animals that use metabolically generated heat to regulate body temperature independently of ambient temperature. Endothermy is a synapomorphy of the Mammalia, although it may have arisen in a (now extinct) synapsid ancestor; the fossil record does not distinguish these possibilities. Convergent in birds.
offspring are produced in more than one group (litters, clutches, etc.) and across multiple seasons (or other periods hospitable to reproduction). Iteroparous animals must, by definition, survive over multiple seasons (or periodic condition changes).
makes seasonal movements between breeding and wintering grounds
Having one mate at a time.
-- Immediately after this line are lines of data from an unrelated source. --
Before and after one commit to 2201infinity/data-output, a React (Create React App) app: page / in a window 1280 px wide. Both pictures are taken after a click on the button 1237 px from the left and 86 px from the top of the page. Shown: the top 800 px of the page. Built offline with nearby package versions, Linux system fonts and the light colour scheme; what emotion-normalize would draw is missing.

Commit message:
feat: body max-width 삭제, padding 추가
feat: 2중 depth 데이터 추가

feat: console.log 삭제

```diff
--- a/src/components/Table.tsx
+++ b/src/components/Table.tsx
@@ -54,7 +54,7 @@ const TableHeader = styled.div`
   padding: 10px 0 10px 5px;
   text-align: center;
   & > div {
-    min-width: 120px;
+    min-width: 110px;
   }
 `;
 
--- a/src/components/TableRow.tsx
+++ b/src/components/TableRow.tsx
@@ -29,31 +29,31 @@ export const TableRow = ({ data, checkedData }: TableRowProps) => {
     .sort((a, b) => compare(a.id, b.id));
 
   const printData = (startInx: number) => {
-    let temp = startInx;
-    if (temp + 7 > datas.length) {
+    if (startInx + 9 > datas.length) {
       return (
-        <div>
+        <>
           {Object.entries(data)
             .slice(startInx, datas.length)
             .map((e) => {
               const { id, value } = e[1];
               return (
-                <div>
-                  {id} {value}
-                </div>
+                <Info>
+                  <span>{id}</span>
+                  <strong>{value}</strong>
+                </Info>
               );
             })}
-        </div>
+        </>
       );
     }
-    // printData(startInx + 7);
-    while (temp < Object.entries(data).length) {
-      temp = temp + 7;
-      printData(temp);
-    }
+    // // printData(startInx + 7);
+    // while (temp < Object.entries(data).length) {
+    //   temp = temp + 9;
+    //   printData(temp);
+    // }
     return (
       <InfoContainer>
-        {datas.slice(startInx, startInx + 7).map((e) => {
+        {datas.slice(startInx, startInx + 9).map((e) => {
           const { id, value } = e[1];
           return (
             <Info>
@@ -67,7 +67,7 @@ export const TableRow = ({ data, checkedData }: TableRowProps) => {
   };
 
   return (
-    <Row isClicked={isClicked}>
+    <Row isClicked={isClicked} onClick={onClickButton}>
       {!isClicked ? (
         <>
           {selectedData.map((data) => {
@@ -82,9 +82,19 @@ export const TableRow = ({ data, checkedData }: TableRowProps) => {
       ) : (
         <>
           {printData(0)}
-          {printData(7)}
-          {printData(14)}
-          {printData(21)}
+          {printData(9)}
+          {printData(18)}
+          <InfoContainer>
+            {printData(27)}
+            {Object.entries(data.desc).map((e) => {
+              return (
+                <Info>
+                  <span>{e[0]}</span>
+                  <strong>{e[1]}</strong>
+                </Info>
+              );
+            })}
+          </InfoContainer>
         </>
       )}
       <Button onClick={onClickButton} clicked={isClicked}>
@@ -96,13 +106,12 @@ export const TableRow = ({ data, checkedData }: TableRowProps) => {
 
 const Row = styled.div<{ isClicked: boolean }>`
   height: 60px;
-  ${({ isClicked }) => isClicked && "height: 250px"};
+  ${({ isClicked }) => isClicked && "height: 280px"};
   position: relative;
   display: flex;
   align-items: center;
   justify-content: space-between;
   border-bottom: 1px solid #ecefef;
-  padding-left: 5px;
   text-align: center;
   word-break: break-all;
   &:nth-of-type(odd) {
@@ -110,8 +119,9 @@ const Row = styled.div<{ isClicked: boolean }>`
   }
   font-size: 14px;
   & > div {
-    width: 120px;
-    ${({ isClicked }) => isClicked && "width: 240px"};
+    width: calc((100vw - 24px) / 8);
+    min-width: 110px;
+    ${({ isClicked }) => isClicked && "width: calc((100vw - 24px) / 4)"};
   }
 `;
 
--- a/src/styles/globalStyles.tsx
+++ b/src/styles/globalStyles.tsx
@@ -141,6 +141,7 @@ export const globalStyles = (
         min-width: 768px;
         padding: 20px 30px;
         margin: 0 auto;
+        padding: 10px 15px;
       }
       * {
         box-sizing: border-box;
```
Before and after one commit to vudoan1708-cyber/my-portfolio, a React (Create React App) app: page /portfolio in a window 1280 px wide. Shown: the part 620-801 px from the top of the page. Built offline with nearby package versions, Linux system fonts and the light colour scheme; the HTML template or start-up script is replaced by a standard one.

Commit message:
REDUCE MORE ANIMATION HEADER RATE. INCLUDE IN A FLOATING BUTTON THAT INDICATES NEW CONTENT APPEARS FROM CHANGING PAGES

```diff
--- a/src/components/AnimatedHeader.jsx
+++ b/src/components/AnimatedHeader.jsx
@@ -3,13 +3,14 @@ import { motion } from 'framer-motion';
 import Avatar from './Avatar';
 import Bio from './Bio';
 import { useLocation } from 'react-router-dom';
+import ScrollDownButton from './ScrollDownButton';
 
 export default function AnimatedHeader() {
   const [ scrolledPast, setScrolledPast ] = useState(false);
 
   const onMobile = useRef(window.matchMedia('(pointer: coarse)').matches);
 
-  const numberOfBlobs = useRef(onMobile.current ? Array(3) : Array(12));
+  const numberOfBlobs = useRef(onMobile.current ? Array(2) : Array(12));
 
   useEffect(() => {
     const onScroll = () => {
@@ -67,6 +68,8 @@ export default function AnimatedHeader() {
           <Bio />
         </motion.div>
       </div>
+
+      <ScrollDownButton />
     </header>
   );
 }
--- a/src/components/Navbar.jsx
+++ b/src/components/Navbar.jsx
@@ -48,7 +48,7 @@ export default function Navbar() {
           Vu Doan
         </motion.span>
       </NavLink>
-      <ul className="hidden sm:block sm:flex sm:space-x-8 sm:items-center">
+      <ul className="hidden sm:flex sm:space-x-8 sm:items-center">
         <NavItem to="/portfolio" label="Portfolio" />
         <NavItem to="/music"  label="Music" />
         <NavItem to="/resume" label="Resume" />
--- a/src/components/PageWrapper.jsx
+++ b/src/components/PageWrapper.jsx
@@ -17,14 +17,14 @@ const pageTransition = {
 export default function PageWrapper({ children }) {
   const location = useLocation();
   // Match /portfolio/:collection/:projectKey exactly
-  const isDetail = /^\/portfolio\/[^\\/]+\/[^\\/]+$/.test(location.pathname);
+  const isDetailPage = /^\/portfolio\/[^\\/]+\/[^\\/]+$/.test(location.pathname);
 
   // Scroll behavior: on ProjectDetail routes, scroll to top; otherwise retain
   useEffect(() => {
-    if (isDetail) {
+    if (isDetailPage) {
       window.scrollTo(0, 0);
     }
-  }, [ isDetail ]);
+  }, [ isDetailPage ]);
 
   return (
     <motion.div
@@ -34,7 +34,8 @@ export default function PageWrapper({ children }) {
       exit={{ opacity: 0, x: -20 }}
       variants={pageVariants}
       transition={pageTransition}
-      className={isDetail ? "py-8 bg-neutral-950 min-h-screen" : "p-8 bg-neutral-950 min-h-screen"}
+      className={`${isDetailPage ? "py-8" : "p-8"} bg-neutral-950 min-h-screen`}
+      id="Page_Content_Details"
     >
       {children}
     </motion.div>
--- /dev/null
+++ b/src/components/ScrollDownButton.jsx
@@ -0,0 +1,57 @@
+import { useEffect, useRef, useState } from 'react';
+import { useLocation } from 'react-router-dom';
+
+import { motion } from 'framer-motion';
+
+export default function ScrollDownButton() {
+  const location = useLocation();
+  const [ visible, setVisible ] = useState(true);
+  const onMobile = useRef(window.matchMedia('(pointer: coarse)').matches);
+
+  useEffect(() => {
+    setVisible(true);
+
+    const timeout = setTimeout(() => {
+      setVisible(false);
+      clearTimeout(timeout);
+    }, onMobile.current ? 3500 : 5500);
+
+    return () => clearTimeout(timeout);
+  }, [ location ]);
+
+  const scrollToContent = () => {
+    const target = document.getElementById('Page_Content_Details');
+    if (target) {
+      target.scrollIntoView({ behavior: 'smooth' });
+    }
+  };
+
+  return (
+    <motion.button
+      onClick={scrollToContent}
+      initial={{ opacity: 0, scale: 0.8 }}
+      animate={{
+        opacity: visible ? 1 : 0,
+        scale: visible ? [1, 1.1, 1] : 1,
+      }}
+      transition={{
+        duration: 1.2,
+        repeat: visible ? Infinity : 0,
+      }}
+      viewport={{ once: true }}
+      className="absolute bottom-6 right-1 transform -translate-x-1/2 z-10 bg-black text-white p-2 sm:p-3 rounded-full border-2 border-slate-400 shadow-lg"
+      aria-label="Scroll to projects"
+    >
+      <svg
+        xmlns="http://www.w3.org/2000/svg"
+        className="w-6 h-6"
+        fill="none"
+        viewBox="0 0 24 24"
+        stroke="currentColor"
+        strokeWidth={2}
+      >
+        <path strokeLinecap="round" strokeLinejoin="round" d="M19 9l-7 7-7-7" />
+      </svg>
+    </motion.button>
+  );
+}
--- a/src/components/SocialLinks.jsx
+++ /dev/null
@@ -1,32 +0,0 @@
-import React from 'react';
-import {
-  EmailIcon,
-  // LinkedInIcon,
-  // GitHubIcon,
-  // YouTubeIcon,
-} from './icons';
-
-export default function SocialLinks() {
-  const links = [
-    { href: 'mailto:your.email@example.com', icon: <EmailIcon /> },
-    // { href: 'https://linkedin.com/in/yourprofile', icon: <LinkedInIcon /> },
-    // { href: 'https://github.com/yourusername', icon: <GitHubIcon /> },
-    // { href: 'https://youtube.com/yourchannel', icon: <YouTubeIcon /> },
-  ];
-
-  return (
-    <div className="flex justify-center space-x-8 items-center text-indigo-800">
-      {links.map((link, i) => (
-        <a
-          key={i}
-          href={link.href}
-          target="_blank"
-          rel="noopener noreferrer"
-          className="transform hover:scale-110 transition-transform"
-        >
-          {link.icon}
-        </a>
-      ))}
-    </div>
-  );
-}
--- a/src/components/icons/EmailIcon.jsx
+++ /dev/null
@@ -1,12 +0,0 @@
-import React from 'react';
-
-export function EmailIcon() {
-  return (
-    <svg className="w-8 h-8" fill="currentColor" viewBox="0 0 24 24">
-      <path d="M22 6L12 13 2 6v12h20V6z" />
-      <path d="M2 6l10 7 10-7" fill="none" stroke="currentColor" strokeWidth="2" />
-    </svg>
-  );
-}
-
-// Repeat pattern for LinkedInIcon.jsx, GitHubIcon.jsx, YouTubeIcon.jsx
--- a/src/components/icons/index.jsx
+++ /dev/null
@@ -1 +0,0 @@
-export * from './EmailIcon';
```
having the capacity to move from one place to another.
the area in which the animal is naturally found, the region in which it is endemic.
reproduction in which eggs are released by the female; development of offspring occurs outside the mother's body.
an animal that mainly eats fish
mainly lives in oceans, seas, or other bodies of salt water.
breeding is confined to a particular season
reproduction that includes combining the genetic contribution of two individuals, a male and a female
associates with others of its species; forms social groups.
uses touch to communicate
that region of the Earth between 23.5 degrees North and 60 degrees North (between the Tropic of Cancer and the Arctic Circle) and between 23.5 degrees South and 60 degrees South (between the Tropic of Capricorn and the Antarctic Circle).
Living on the ground.
uses sight to communicate
BirdLife International 2008, 2008. "Morus bassanus" (On-line). IUCN Redlist of Endangered Species. Accessed February 02, 2009 at http://www.iucnredlist.org/details/144611.
Camphuysen, C., H. Heessen, C. Winter. 1995. Distant feeding and associations with cetaceans of gannets Morus bassanus from the Bass Rock. Seabird, 17: 36-43.
Garthe, S., S. Benvenuti, W. Montevecchi. 2003. Temporal patterns of foraging activities of northern gannets, Morus bassanus, in the northwest Atlantic Ocean. Canadian Journal of Zoology, 81: 453-461.
Garthe, S., O. Huppop. 1994. Distribution of ship-following seabirds and their utilization of discards in the North Sea in summer. Marine Ecology, 106: 1-9.
Hamer, K., R. Phillips, J. Hill, S. Wanless, A. Wood. 2001. Contrasting foraging strategies of gannets Morus bassanus at two North Atlantic colonies: foraging trip duration and foraging area fidelity. Marine Ecology, 224: 283-290.
Hamer, K., R. Phillips, S. Wanless, M. Harris, A. Wood. 2000. Foraging ranges, diets and feeding locations of gannets Morus bassanus in the North Sea: evidence from satellite telemetry. Marine Ecology, 200: 257-264.
Huettmann, F., A. Diamond. 2000. Seabird migration in the Canadian northwest Atlantic Ocean: moulting locations and movement patterns of immature birds. Canadian Journal of Zoology, 78: 624-627.
Montevecchi, W., D. Cairns, R. Myers. 2002. Predation on marine-phase Atlantic salmon (Salmo salar) by gannets (Morus bassanus) in the Northwest Atlantic. Canadian Journal of Fisheries and Aquatic Science, 59: 602-612.
Mowbray, T. 2002. Northern Gannet (Morus bassanus). Pp. 1-10 in A Poole, ed. The Birds of North America Online, Vol. 693. Ithaca: Cornell Lab of Ornithology. Accessed January 28, 2009 at http://bna.birds.cornell.edu/bna/species/693.
Spalding, M., C. Yowell, D. Lindsay, E. Greiner, J. Dame. 2002. Sarcocystis meningoencephalitis in a northern gannet (Morus bassanus). Journal of Wildlife Diseases, 38: 432-437.